__Data entries__
----
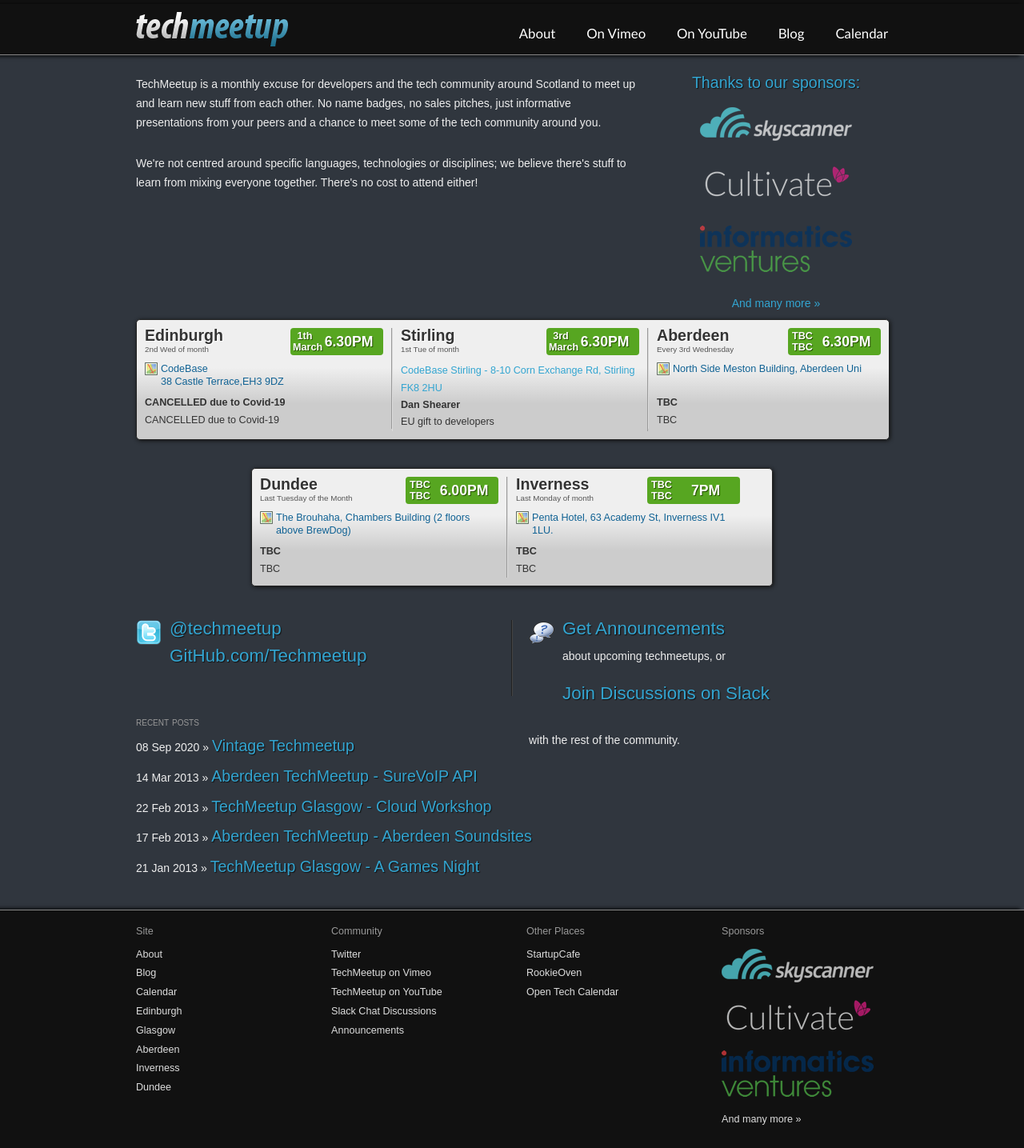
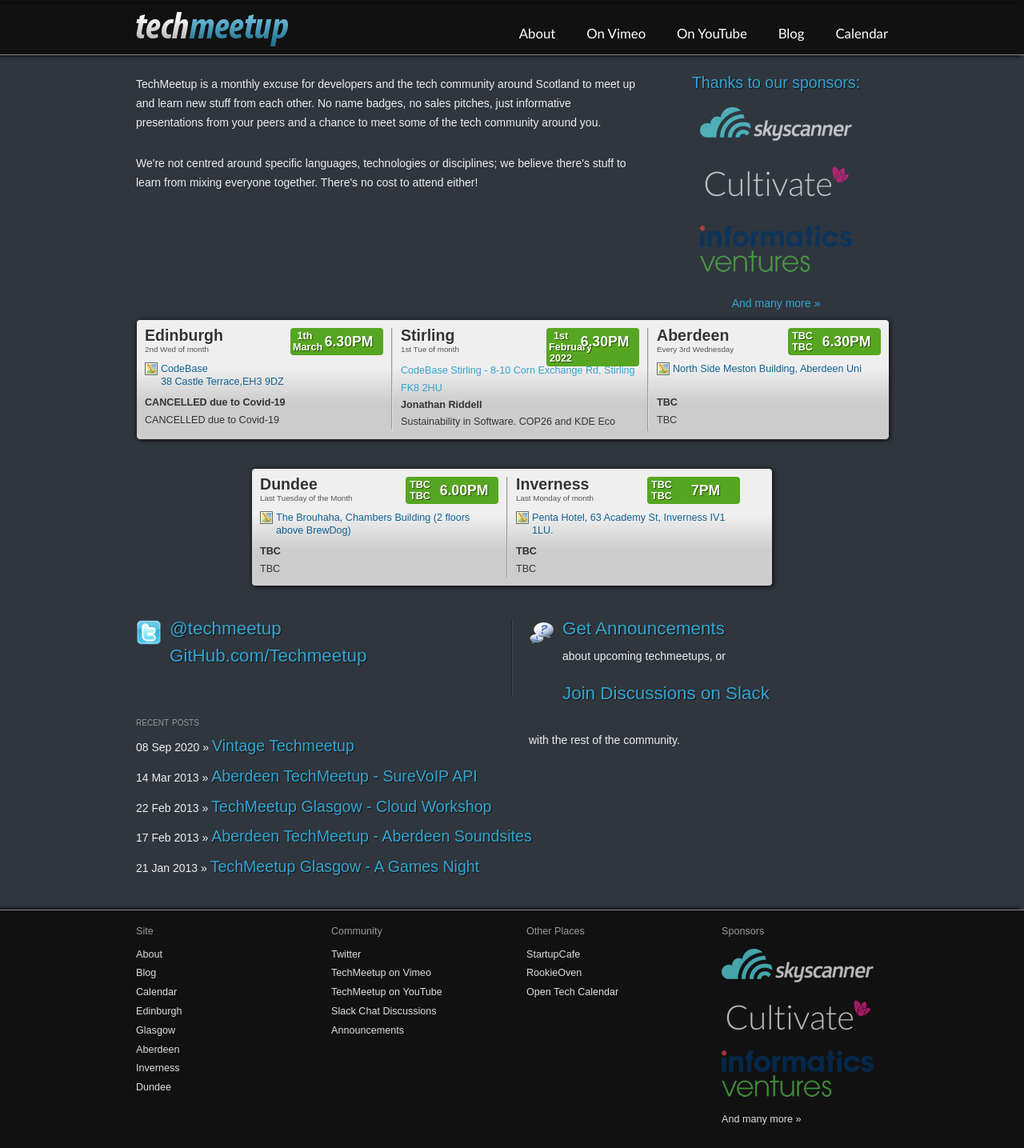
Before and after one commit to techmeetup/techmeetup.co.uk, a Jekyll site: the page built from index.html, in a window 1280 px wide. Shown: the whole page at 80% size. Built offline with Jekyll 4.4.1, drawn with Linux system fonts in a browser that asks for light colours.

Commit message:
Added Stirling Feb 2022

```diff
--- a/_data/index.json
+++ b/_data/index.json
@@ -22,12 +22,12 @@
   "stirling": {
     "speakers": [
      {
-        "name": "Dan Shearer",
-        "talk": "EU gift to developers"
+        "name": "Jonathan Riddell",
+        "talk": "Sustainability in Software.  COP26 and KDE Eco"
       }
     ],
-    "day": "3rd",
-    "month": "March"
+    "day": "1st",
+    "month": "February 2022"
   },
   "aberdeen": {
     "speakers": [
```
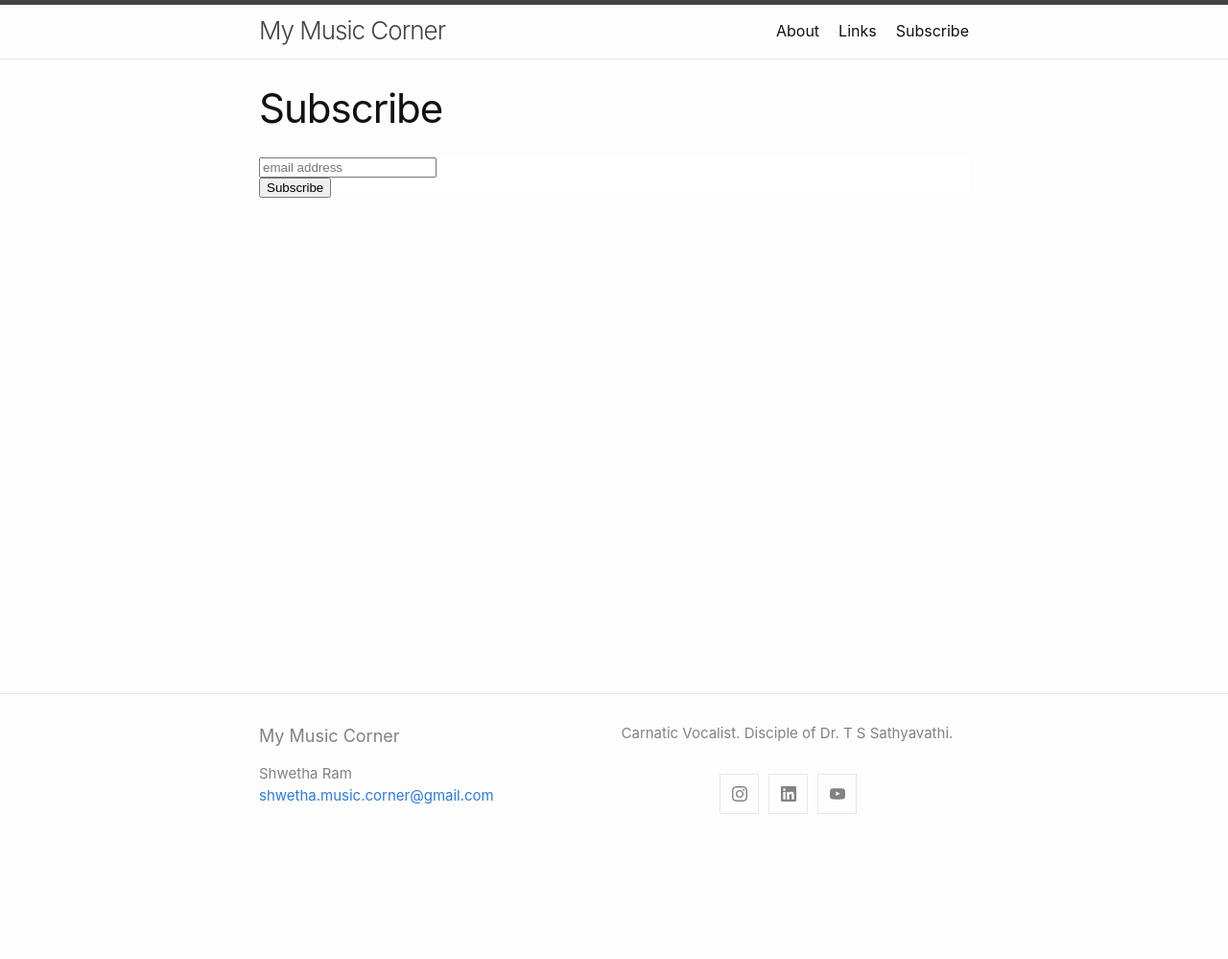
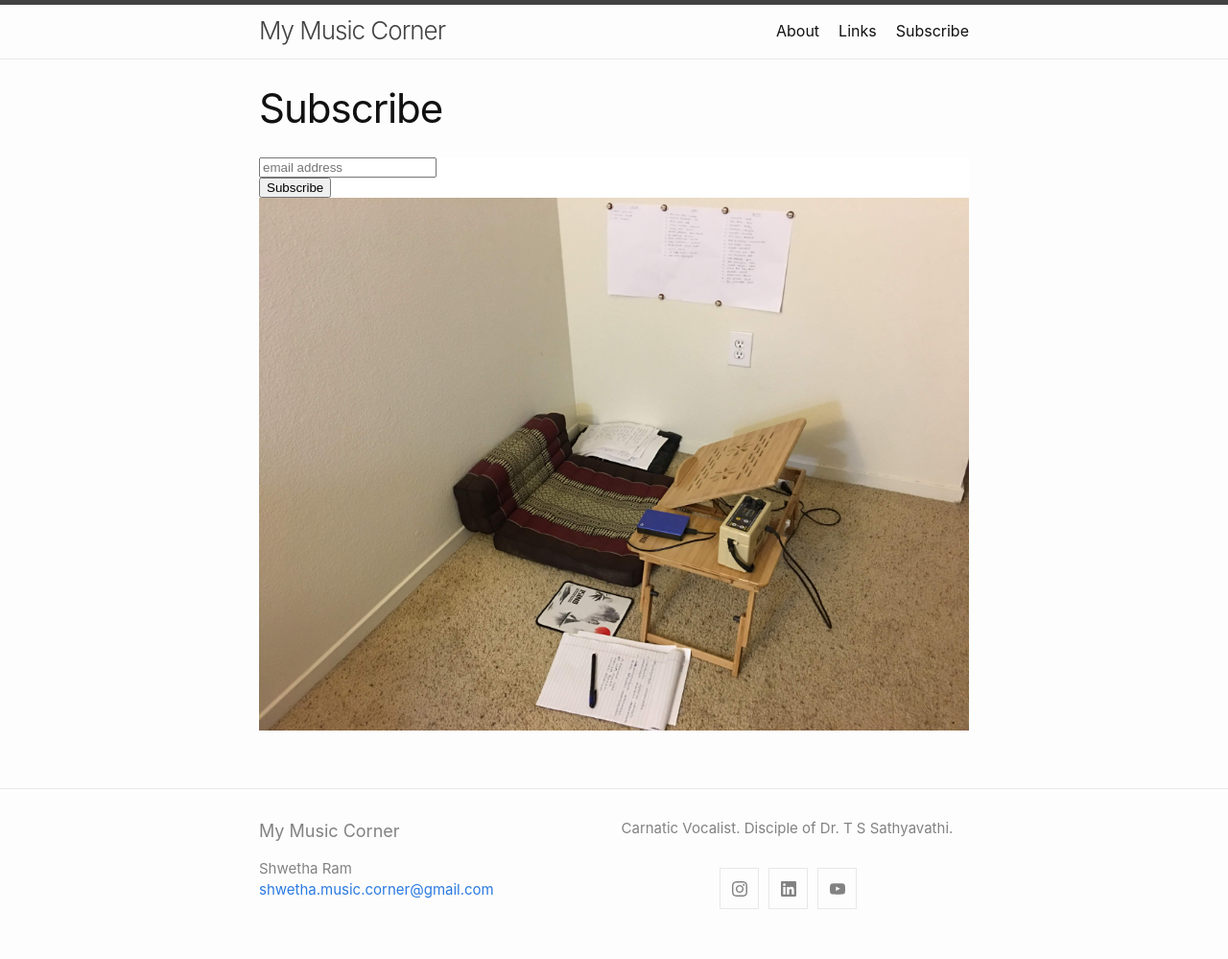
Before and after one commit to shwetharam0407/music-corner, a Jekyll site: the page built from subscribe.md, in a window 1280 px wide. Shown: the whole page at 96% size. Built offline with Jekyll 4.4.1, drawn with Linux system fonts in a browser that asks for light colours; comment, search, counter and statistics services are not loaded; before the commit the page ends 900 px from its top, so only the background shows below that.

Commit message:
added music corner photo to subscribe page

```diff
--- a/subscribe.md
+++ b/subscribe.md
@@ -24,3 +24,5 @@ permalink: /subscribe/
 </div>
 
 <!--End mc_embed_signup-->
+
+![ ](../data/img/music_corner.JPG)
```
----
The job here is to write out the records exactly, pictures excluded.

__Expected answer__
Before and after one commit to techmeetup/techmeetup.co.uk, a Jekyll site: the page built from index.html, in a window 1280 px wide. Shown: the whole page at 80% size. Built offline with Jekyll 4.4.1, drawn with Linux system fonts in a browser that asks for light colours.

Commit message:
Added Stirling Feb 2022

```diff
--- a/_data/index.json
+++ b/_data/index.json
@@ -22,12 +22,12 @@
   "stirling": {
     "speakers": [
      {
-        "name": "Dan Shearer",
-        "talk": "EU gift to developers"
+        "name": "Jonathan Riddell",
+        "talk": "Sustainability in Software.  COP26 and KDE Eco"
       }
     ],
-    "day": "3rd",
-    "month": "March"
+    "day": "1st",
+    "month": "February 2022"
   },
   "aberdeen": {
     "speakers": [
```
Before and after one commit to shwetharam0407/music-corner, a Jekyll site: the page built from subscribe.md, in a window 1280 px wide. Shown: the whole page at 96% size. Built offline with Jekyll 4.4.1, drawn with Linux system fonts in a browser that asks for light colours; comment, search, counter and statistics services are not loaded; before the commit the page ends 900 px from its top, so only the background shows below that.

Commit message:
added music corner photo to subscribe page

```diff
--- a/subscribe.md
+++ b/subscribe.md
@@ -24,3 +24,5 @@ permalink: /subscribe/
 </div>
 
 <!--End mc_embed_signup-->
+
+![ ](../data/img/music_corner.JPG)
```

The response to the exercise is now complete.